• Problem requirements
Pick every line out of the entries below that holds the string "useEffect", and report them.

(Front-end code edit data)
────────────────────────────────────────
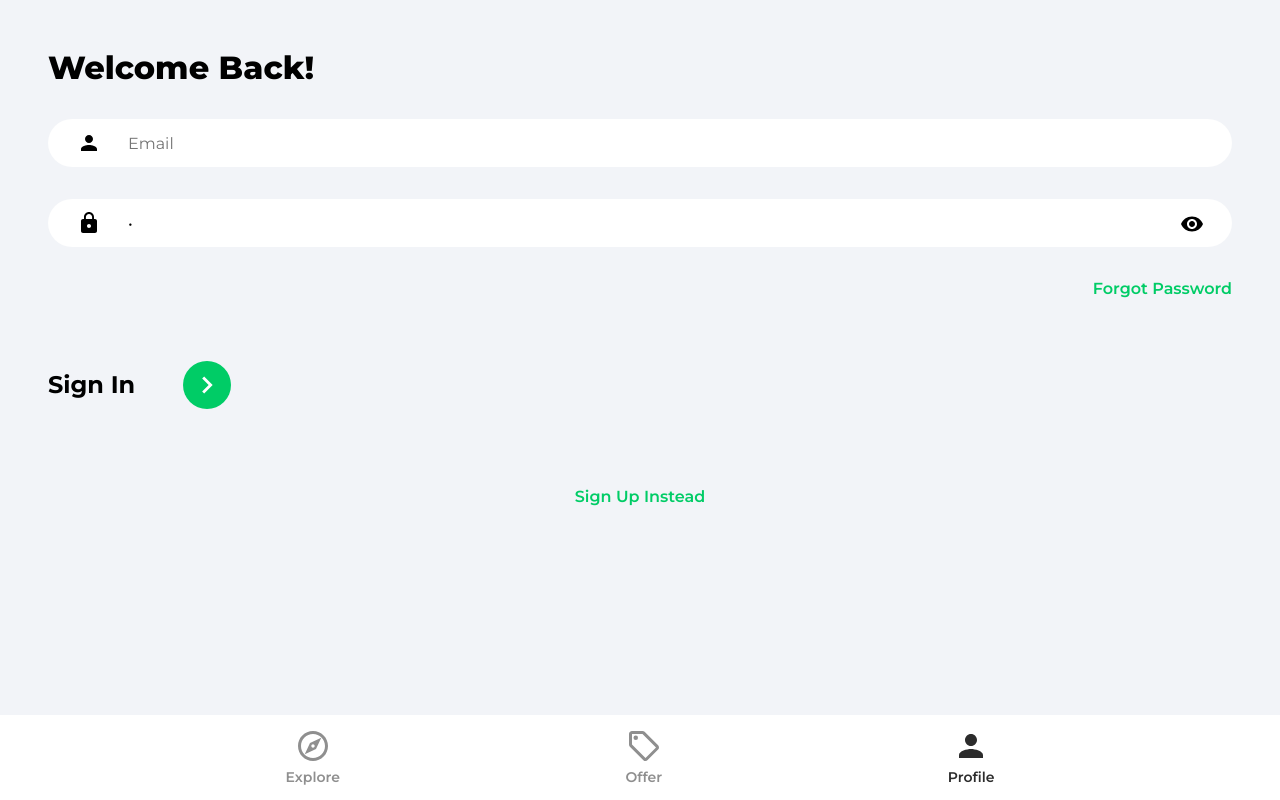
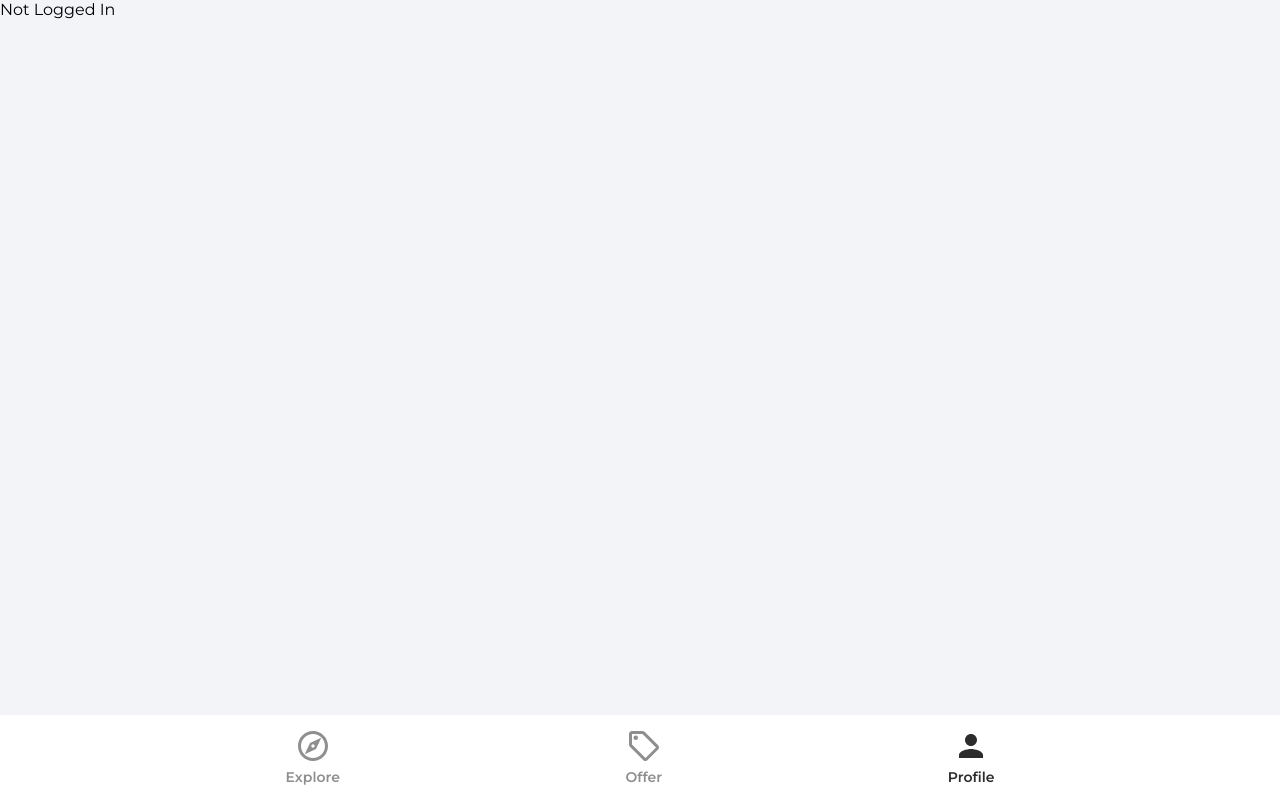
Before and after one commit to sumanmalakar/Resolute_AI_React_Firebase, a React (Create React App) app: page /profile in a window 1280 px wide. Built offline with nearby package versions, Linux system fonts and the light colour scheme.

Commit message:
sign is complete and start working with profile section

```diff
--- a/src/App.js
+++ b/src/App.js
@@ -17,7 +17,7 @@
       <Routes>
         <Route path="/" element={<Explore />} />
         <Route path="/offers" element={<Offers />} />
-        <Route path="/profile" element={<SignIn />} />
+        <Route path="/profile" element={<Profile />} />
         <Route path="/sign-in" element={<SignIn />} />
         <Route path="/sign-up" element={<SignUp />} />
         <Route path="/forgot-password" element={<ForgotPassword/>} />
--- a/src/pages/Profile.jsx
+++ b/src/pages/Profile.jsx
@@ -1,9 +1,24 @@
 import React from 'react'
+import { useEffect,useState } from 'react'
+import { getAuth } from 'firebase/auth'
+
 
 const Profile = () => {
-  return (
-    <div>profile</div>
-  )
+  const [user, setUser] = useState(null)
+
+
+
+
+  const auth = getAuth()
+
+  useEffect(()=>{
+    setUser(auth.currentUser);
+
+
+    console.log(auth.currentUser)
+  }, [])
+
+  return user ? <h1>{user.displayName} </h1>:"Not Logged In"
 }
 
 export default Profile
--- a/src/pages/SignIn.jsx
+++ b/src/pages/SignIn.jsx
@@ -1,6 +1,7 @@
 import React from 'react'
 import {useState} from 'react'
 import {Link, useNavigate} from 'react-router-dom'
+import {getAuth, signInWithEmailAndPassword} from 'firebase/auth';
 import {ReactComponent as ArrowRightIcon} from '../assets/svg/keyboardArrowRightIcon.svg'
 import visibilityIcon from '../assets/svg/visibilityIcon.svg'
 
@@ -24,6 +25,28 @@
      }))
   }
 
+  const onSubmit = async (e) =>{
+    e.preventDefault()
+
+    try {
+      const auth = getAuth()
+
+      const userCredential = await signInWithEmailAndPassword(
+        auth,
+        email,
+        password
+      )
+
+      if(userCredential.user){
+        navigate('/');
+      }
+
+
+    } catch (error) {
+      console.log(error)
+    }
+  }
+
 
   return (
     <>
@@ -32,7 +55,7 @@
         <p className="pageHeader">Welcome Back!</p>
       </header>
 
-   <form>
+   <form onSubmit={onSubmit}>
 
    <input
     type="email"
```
────────────────────────────────────────
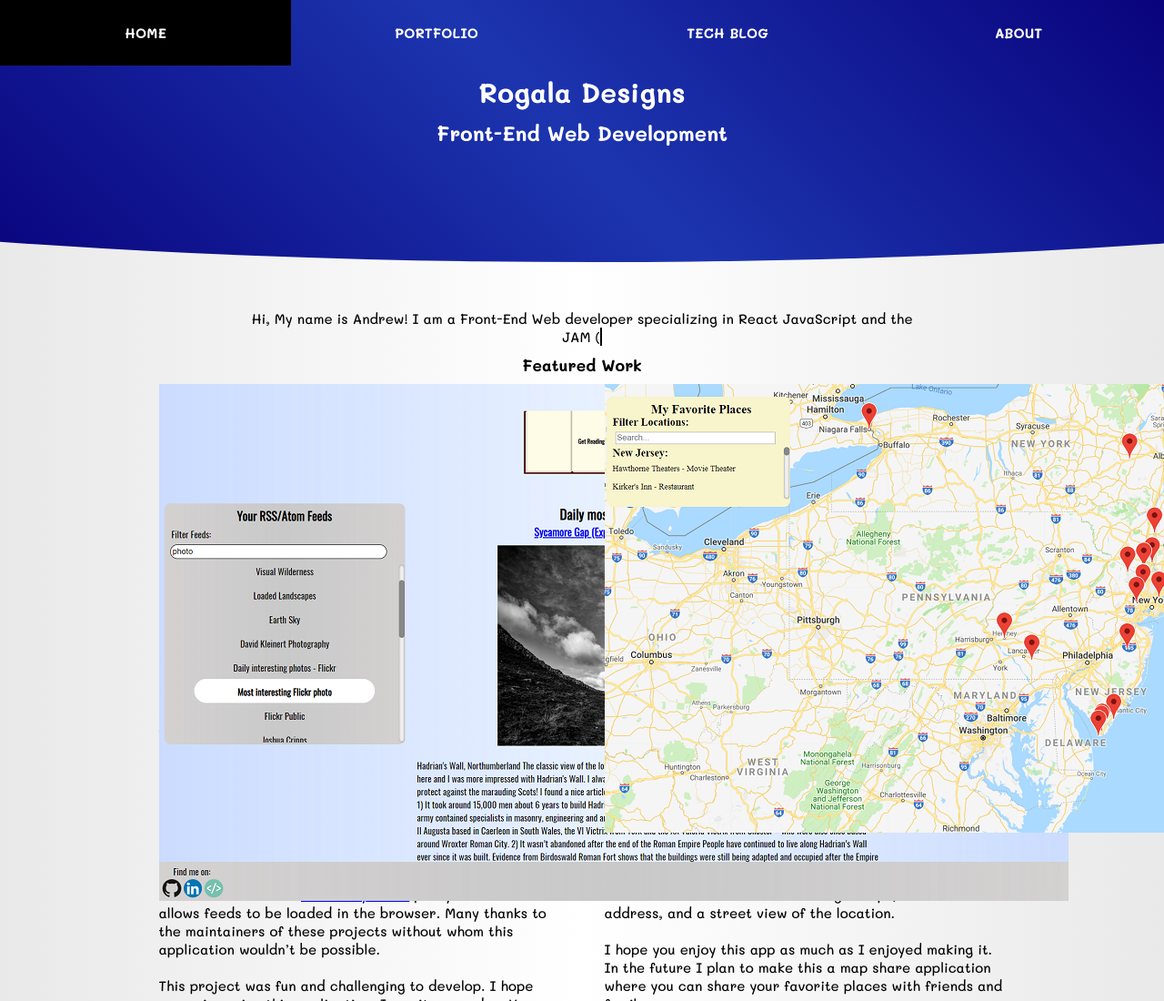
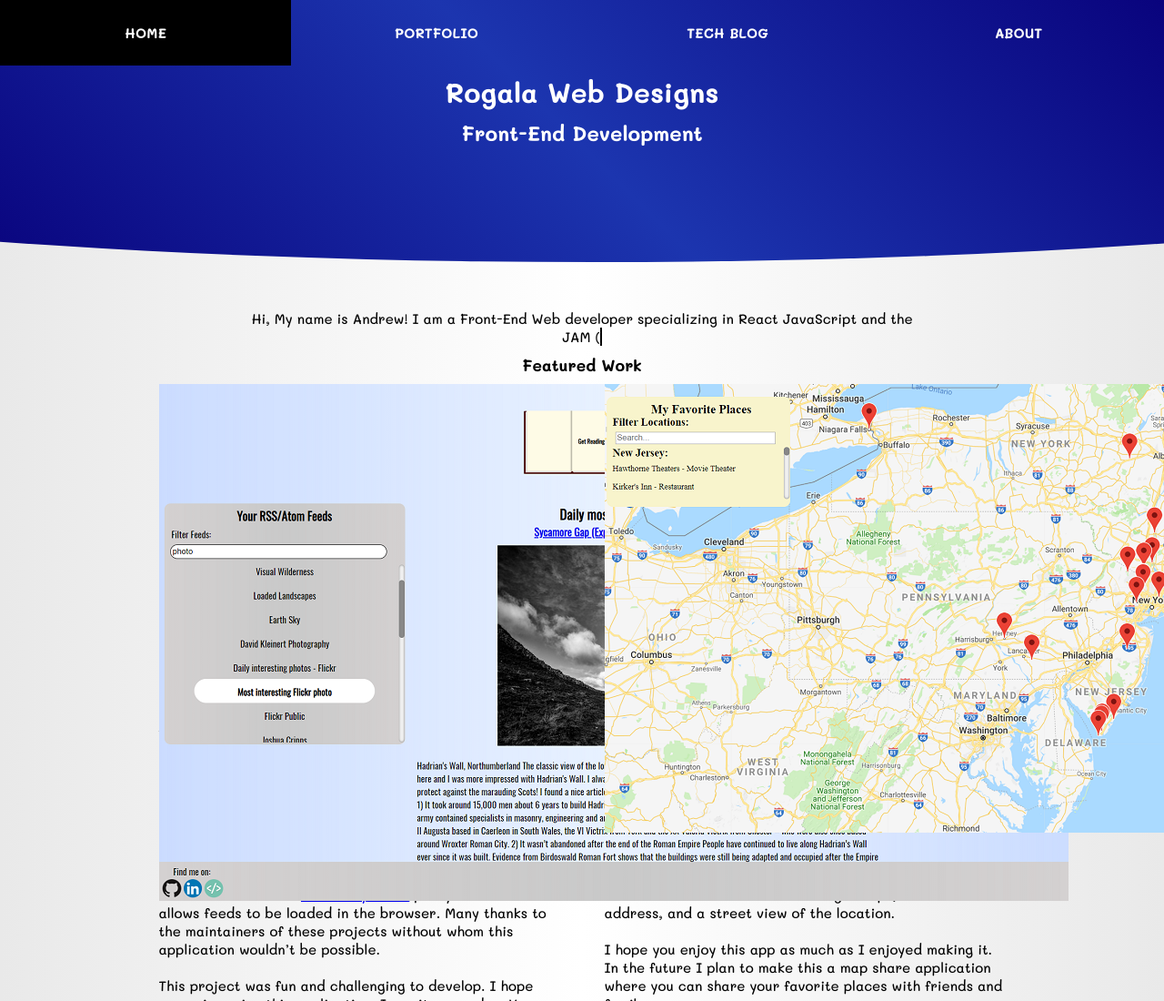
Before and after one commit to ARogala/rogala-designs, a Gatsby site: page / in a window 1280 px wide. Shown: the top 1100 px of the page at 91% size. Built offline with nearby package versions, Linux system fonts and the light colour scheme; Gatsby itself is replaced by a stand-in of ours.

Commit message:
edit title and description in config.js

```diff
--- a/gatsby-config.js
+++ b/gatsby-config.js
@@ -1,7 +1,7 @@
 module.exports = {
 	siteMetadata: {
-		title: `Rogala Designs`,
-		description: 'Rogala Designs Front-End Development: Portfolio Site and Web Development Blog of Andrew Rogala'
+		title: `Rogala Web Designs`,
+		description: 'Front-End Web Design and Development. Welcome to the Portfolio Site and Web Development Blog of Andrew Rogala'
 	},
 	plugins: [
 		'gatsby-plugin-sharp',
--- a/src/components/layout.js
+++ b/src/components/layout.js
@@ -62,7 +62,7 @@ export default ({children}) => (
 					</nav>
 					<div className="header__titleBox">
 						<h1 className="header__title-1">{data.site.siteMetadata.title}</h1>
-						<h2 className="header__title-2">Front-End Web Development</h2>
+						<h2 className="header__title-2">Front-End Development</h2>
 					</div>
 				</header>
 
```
────────────────────────────────────────
• Response for this exercise
+import { useEffect,useState } from 'react'
+  useEffect(()=>{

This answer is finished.